Just a few weeks ago, Excella was honored to be ranked as one of Vault.com’s “50 Best Internships” for 2016. We love working with our students and thought we’d share what we believe to be the most critical elements in a successful program.
Excella doesn’t think the usual summer internship is long enough! In 2008 we saw the opportunity to create a program (called the Extension Center or “XC”) where we can work with students over a period of time, some as much as 3 years. We see students grow and learn. For both employer and employee, this provides time to understand the firm, the work, individual strengths and weaknesses, and what each would be getting from a larger employment relationship – all while learning about the real world of software development.
Our program runs year-round and we operate the program on a low/no-cost basis with offices on/near campus at Virginia Tech (Blacksburg Campus) and The University of Maryland College Park. This gives students a local work environment with projects and technology education to support their university study goals. Our XC students step up to our Summer Associate program at the end of their junior year for 12-weeks in the DC area. They return to campus for senior year, often with a full-time job offer, able concentrate on refining their skills and working more independently within the XC during their final semesters.
Because our students are attending classes, we are very flexible on their work schedules and plan to see them less during exam times and breaks. Most of our students work 10-12 hours a week in 3-4 hour blocks. This allows them to go to and from work/classes with time to spare.
Not everybody has what it takes to be a good mentor for interns (and that’s ok). When we interview and select candidates to be full-time mentors at the XC, we go deeper than just programming skills. We look for proven skill and passion in both programming and teaching.
Some might argue that the job of an intern is to do the tasks they’re assigned during their internship. That’s true, but they also have a much more important job – to learn valuable skills that will serve them well upon graduation. To facilitate that job, our mentors need to have a passion for helping others learn and grow. That takes a delicate balance of technical skills, approachability, teaching skills, and patience.
Technical skills are obviously a key factor, and our mentors need to have a heavy dose of that in their arsenal. After all, we are a technology firm and we’re teaching our students how to program in the real world. Running a close second, though, is the ability to pass on that technical knowledge to others. Being able to assess a student’s learning style and help them out in the way that’s most beneficial is extremely important. Some are fine being given keywords to Google, while others need more handholding and guidance through a problem. In all cases, though, it’s important to be patient and help them arrive at solutions on their own, rather than just take over the keyboard and do it for them.

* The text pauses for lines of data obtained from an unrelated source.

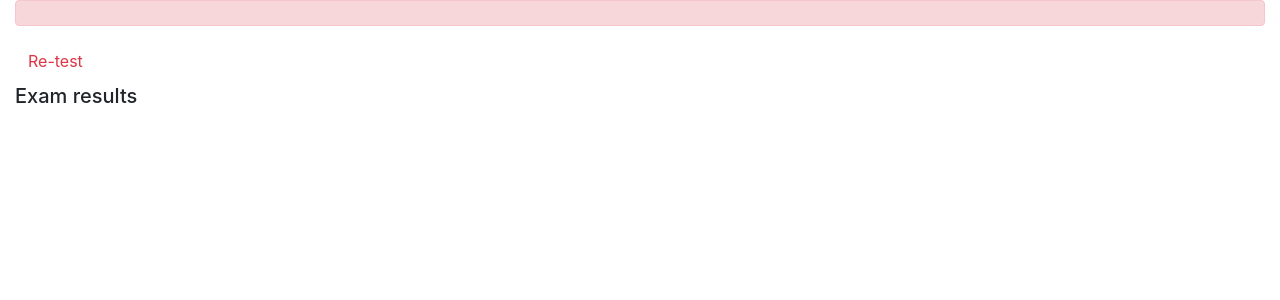
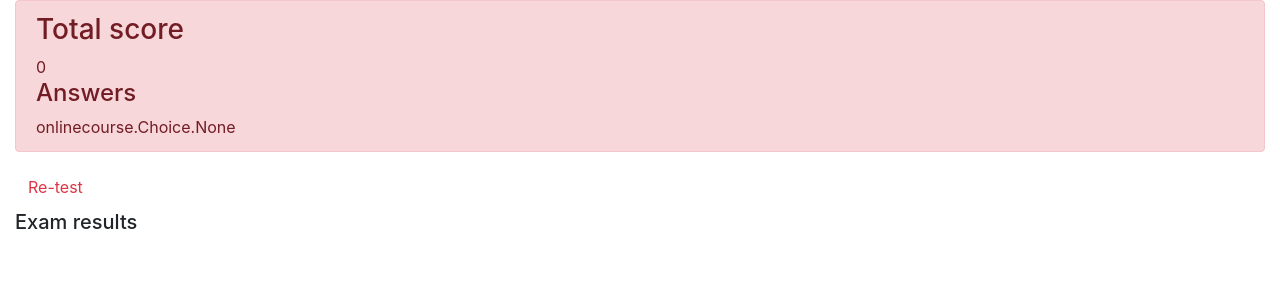
Before and after one commit to BacoMane/final_template, a Django app: page /onlinecourse/1/show_exam_result/1 in a window 1280 px wide. Shown: the part 56-356 px from the top of the page. Run offline with Django 3.2, Linux system fonts and the light colour scheme; data comes from the database, SQL or seed files in the repository; some libraries are stand-ins or nearby versions.

Commit message:
version 12

```diff
--- a/onlinecourse/templates/onlinecourse/exam_result_bootstrap.html
+++ b/onlinecourse/templates/onlinecourse/exam_result_bootstrap.html
@@ -43,6 +43,10 @@
         {% else %}
         <div class="alert alert-danger">
             <!--HINT Display failed info -->
+            <h3>Total score</h3>
+            {{total_score}}
+            <h4>Answers</h4>
+            {{selected_choice_ids}}
         </div>
         <a class="btn btn-link text-danger" href="{% url 'onlinecourse:course_details' course.id %}">Re-test</a>
         {% endif %}
```
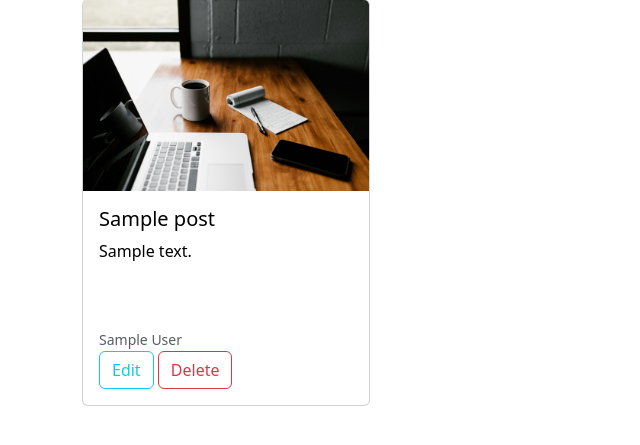
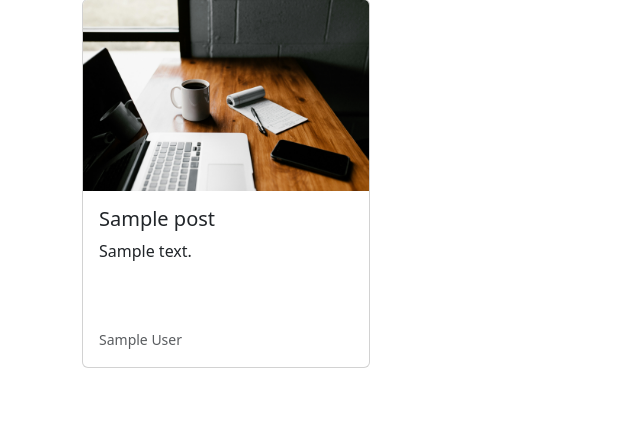
Before and after one commit to Faithaigo/tia_assignments, a Flask app: page / in a window 1280 px wide. Shown: the part 121-566 px from the top of the page, without its empty margins (0-640 px from the left). Run offline with Flask 3, Linux system fonts and the light colour scheme; tables that the repository leaves empty hold one stand-in row (values such as "Sample post"); some libraries are stand-ins or nearby versions.

Commit message:
Allow only authenticated users to edit or delete posts

```diff
--- a/templates/card.html
+++ b/templates/card.html
@@ -5,10 +5,13 @@
           <h5 class="card-title">{{post.title}}</h5>
           <p class="card-text short-text" >{{post.content}}</p>
           <p class="card-text"><small class="text-body-secondary">{{post.author}}</small></p>
-          <div>
-            <a href="{{url_for('edit_post', post_id=post.id)}}" class="btn btn-outline-info">Edit</a>
-            <a href="{{url_for('delete_post', post_id=post.id)}}" class="btn btn-outline-danger">Delete</a>
-          </div>
+          {% if current_user.is_authenticated %}
+            <div>
+              <a href="{{url_for('edit_post', post_id=post.id)}}" class="btn btn-outline-info">Edit</a>
+              <a href="{{url_for('delete_post', post_id=post.id)}}" class="btn btn-outline-danger">Delete</a>
+            </div>
+          {% endif %}
+
         </div>
     </div>
 </a>
```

Some companies are content to go the traditional route for selection. They attend a career fair, hold some interviews, make choices.
At Excella we work hard to find students who are a lot like us – compassionate, flexible, people-oriented, and fun! We also want to see great passion and capacity for learning. To get the right fit we designed a four-phase interview process that includes:
There’s no better way to learn something than by actually doing it. While students have opportunities for project work in their college classes, these are often contrived, somewhat simplistic, and controlled. A fixed set of requirements for consistent results is rarely the case in the real world.
We involve our students in real client work, where requirements change often and nothing is cookie-cutter. Our students work on real projects for real Excella clients. The work ideally expands and supports the students’ study goals while supporting the program’s goals to build exceptional talent.
We’ve developed our own “curriculum” of topics and skills that we expect our students to have by the time they graduate and move on. Everything we do is designed to build those skills, by being part of a team doing client work. Many times, relating concepts they learn in school to the real-world work they do with us causes the light bulb to come on and helps them succeed in their classes as well.